● **Exercise**: Report how many lines in the records hold the string "margin"; give the number and nothing else.

┌─ Supplied entries

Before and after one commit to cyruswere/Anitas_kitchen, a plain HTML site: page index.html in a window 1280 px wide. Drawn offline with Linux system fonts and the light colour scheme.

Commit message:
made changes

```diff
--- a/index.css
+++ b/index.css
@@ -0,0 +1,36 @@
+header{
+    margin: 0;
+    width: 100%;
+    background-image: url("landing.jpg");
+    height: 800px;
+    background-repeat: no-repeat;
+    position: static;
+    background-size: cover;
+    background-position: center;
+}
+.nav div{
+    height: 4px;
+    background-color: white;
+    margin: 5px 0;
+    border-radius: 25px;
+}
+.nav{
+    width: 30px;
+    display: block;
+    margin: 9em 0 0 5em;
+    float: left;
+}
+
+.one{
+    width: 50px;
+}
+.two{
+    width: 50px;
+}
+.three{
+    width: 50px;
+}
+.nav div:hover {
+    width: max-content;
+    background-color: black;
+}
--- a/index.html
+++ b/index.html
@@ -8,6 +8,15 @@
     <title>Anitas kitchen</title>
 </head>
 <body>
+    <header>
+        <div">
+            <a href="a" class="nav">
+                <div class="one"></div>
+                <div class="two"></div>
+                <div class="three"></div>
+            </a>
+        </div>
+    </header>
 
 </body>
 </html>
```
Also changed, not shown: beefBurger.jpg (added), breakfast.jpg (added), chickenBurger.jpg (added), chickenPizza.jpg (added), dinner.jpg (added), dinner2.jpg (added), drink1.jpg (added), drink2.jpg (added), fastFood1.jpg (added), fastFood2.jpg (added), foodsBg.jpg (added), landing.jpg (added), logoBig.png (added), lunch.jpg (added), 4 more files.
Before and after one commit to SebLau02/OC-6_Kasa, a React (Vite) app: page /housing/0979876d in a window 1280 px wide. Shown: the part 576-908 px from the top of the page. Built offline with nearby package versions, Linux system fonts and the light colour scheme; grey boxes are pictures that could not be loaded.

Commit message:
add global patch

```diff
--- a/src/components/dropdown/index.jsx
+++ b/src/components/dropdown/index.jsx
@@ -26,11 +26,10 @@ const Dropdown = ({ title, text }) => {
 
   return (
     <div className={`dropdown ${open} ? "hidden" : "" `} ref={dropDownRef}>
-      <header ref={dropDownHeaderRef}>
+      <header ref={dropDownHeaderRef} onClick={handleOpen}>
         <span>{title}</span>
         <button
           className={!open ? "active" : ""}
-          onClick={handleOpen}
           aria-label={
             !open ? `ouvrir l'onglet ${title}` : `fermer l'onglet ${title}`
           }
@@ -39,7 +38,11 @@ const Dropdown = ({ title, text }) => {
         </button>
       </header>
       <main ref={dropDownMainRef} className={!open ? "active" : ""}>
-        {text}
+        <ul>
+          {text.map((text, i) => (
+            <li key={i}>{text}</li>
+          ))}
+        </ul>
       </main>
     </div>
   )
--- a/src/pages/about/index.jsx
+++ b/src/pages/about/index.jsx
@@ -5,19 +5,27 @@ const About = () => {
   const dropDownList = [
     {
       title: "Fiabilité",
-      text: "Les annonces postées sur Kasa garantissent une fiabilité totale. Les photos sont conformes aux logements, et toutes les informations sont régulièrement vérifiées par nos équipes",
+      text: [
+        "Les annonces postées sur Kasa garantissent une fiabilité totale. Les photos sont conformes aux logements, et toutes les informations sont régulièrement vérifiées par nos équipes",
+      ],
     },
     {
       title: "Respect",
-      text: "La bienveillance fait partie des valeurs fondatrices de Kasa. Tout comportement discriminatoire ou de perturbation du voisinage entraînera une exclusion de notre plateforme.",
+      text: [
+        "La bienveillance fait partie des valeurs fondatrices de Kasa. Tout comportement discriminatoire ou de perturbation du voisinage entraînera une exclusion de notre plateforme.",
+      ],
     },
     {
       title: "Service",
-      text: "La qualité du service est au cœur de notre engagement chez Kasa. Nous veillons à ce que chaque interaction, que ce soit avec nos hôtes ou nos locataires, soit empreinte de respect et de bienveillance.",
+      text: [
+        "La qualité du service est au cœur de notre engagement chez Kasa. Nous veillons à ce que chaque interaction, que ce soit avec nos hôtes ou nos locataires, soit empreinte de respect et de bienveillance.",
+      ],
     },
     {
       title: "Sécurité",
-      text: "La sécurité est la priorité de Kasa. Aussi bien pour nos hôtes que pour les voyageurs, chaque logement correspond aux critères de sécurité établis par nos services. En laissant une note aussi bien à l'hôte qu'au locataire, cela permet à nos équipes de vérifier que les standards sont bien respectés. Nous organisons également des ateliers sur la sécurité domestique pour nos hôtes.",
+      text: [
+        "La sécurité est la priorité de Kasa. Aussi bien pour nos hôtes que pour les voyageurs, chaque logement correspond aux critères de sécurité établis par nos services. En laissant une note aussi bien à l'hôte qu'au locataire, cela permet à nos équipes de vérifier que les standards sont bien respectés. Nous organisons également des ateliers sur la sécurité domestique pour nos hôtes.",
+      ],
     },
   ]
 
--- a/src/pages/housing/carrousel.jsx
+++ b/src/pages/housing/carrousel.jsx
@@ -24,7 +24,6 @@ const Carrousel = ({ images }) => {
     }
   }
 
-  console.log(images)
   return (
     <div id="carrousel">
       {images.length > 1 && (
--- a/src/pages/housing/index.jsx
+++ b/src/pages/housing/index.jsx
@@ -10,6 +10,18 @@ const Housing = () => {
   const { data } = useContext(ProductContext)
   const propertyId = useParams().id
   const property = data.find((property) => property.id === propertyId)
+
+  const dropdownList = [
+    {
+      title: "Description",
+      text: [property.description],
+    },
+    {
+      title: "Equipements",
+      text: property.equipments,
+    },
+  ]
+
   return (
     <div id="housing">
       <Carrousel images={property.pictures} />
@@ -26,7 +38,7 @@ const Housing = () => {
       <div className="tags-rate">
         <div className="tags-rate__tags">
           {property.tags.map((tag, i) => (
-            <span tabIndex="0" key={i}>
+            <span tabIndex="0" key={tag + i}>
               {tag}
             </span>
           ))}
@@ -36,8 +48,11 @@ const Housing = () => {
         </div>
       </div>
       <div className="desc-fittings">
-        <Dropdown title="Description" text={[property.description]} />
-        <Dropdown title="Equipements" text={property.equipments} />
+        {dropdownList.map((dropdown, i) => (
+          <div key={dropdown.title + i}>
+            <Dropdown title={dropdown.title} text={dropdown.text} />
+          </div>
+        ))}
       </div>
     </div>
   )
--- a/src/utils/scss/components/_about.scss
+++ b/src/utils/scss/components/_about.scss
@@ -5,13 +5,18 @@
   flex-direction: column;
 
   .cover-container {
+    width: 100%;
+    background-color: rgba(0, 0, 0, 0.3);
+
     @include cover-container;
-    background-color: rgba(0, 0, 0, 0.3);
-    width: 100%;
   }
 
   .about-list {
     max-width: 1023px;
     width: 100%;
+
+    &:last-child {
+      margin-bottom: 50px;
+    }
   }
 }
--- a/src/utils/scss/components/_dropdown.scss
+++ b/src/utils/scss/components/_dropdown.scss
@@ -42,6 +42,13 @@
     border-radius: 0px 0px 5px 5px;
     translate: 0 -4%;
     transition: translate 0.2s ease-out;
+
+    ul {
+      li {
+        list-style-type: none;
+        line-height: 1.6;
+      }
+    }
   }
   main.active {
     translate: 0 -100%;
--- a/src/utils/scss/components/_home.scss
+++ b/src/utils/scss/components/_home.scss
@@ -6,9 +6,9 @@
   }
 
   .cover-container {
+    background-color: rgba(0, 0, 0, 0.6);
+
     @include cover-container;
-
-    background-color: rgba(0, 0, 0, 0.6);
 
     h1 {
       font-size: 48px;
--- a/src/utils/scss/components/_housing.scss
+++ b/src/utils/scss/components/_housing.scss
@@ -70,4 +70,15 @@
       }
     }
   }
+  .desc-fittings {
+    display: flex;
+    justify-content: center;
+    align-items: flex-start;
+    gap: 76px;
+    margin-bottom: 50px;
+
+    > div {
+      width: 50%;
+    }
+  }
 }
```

└─

● **Finished task**: 5